---------- Data in this exercise ----------

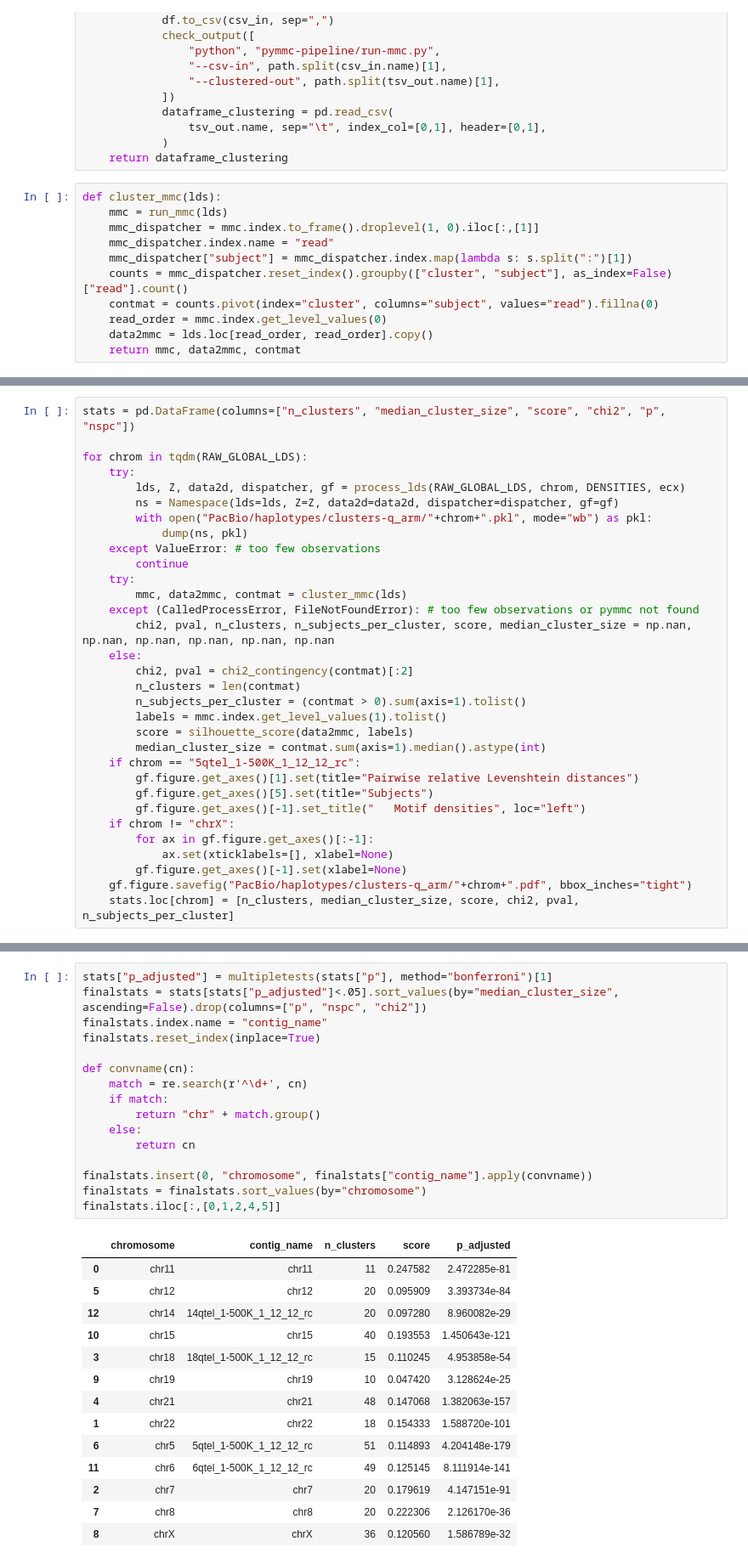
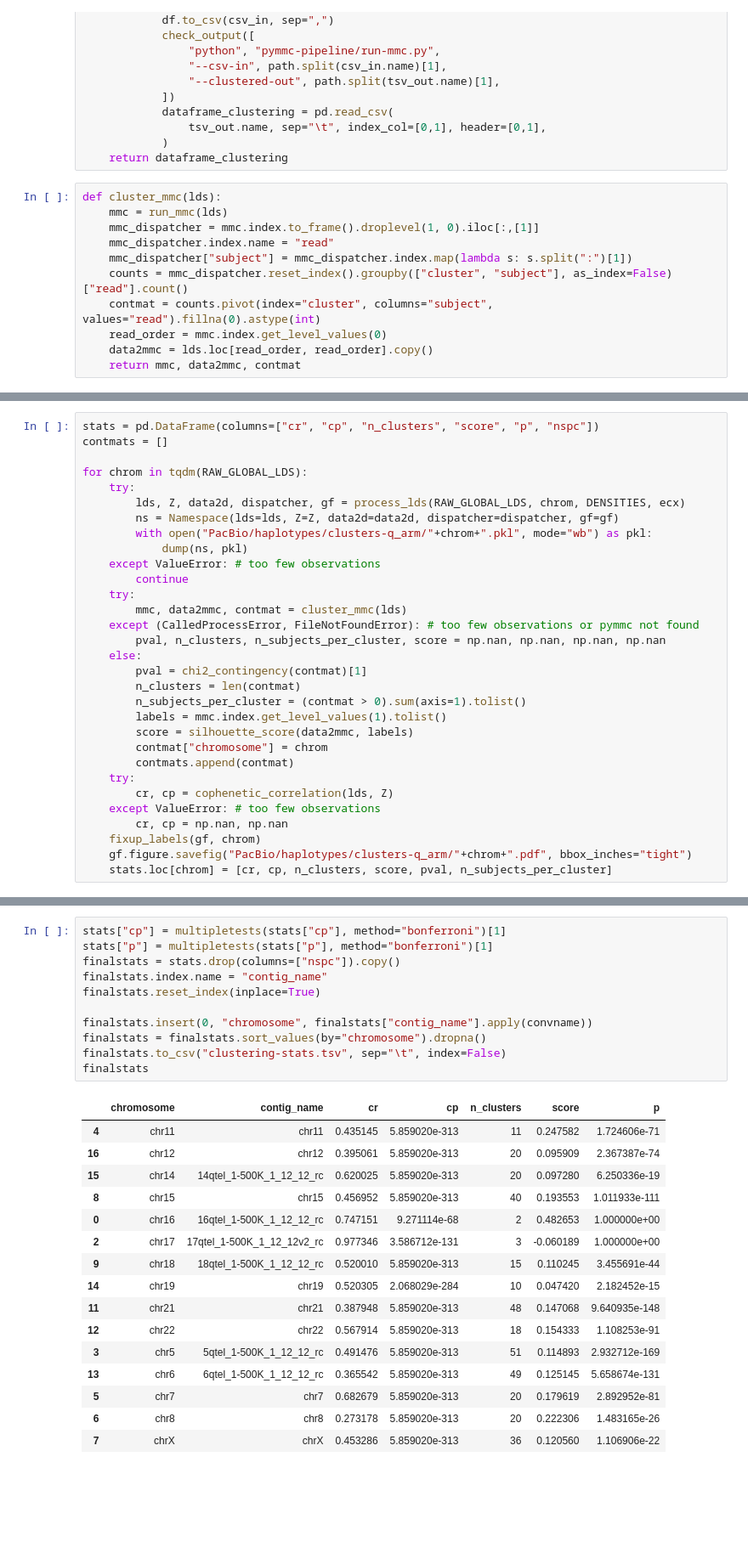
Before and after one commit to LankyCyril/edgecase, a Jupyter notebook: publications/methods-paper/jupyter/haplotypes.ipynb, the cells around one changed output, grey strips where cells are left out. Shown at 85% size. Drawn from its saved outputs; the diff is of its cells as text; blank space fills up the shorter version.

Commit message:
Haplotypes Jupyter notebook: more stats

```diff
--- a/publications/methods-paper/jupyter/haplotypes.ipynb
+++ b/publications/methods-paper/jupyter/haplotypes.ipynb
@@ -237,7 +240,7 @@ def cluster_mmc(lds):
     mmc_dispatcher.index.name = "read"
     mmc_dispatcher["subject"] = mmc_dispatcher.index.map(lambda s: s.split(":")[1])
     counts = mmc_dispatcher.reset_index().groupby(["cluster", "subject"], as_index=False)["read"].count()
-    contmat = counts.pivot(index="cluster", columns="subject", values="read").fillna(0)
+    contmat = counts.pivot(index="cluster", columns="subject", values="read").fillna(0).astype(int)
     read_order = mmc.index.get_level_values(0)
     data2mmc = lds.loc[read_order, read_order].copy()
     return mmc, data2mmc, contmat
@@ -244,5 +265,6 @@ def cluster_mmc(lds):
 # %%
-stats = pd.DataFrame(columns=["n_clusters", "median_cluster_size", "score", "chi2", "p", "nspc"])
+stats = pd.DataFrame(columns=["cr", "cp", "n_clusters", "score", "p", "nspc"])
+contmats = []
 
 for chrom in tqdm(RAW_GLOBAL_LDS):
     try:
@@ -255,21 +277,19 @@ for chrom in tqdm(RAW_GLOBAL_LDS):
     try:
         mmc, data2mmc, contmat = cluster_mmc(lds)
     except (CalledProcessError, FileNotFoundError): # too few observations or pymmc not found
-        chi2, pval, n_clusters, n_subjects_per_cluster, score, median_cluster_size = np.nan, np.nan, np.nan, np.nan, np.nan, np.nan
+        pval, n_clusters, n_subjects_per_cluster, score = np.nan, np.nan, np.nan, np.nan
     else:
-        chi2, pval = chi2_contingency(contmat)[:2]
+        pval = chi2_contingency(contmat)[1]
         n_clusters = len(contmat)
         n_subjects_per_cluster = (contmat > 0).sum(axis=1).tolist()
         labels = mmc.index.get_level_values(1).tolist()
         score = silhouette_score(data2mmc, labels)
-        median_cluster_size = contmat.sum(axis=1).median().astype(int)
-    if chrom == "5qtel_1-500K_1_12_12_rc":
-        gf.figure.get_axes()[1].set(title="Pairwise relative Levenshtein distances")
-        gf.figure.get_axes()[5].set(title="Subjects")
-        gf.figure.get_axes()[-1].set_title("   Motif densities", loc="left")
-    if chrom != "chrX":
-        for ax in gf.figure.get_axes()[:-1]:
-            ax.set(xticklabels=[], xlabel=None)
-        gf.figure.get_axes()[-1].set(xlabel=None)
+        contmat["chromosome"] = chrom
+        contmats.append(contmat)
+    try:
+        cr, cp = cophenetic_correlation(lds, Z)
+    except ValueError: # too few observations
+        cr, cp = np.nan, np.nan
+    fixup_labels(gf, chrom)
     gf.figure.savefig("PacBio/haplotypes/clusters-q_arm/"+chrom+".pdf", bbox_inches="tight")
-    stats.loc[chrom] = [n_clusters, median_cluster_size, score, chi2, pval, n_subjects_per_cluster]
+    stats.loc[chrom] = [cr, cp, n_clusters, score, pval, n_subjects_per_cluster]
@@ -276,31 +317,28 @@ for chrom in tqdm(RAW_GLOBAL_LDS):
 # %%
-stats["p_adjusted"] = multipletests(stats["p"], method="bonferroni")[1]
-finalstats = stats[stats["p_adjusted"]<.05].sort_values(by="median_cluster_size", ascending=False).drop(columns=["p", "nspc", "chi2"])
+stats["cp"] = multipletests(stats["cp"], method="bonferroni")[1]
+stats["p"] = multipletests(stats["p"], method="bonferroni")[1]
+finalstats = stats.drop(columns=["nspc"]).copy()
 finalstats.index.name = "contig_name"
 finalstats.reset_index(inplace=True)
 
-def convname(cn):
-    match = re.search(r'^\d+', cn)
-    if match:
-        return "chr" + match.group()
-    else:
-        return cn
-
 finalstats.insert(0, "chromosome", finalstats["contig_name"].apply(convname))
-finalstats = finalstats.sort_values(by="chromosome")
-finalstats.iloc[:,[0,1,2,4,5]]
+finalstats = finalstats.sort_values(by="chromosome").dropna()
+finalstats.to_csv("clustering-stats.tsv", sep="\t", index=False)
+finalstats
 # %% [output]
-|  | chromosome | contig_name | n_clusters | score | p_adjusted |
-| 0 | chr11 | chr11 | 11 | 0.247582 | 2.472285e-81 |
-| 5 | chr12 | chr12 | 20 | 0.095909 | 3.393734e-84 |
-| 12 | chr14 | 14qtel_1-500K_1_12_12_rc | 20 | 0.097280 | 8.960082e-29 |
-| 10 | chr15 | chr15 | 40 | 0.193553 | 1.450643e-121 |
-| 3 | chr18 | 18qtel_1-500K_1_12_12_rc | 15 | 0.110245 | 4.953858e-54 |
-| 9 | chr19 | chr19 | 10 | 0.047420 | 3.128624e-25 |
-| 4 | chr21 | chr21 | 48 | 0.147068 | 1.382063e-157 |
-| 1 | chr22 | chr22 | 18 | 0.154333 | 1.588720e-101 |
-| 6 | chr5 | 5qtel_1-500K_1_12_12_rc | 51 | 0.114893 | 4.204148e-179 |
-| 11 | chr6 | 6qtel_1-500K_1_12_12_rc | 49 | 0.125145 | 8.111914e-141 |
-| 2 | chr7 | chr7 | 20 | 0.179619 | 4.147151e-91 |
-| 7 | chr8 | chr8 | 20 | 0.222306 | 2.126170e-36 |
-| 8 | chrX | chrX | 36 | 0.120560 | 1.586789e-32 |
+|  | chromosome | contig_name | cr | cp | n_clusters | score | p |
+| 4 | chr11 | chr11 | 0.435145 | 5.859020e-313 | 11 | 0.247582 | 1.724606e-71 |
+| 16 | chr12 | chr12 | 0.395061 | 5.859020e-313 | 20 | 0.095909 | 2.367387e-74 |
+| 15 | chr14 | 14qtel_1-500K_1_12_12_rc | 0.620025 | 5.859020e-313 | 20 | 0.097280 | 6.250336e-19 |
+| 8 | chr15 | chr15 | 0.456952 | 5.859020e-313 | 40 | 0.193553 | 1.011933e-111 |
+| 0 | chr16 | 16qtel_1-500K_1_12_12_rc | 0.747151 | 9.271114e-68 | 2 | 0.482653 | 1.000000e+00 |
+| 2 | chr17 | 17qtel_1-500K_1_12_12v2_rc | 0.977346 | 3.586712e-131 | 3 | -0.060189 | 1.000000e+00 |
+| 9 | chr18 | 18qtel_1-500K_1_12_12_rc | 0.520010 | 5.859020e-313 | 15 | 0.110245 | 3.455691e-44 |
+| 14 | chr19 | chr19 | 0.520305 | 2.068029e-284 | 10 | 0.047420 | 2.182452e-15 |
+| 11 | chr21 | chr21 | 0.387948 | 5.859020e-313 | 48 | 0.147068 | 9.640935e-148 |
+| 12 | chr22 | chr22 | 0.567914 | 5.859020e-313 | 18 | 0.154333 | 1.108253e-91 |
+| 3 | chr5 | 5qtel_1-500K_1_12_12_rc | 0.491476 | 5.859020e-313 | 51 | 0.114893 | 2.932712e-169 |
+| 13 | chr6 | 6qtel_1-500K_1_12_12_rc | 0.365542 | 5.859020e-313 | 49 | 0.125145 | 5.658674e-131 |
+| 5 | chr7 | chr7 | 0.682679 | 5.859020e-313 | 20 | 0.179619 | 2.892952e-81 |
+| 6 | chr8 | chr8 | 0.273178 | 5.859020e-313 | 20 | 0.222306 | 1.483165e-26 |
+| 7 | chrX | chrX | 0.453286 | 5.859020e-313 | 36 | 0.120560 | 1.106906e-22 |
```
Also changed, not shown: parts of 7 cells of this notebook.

----------

Problem details
If the string "nspc" appears in a line of the entries, report the line.

Output
-stats = pd.DataFrame(columns=["n_clusters", "median_cluster_size", "score", "chi2", "p", "nspc"])
+stats = pd.DataFrame(columns=["cr", "cp", "n_clusters", "score", "p", "nspc"])
-finalstats = stats[stats["p_adjusted"]<.05].sort_values(by="median_cluster_size", ascending=False).drop(columns=["p", "nspc", "chi2"])
+finalstats = stats.drop(columns=["nspc"]).copy()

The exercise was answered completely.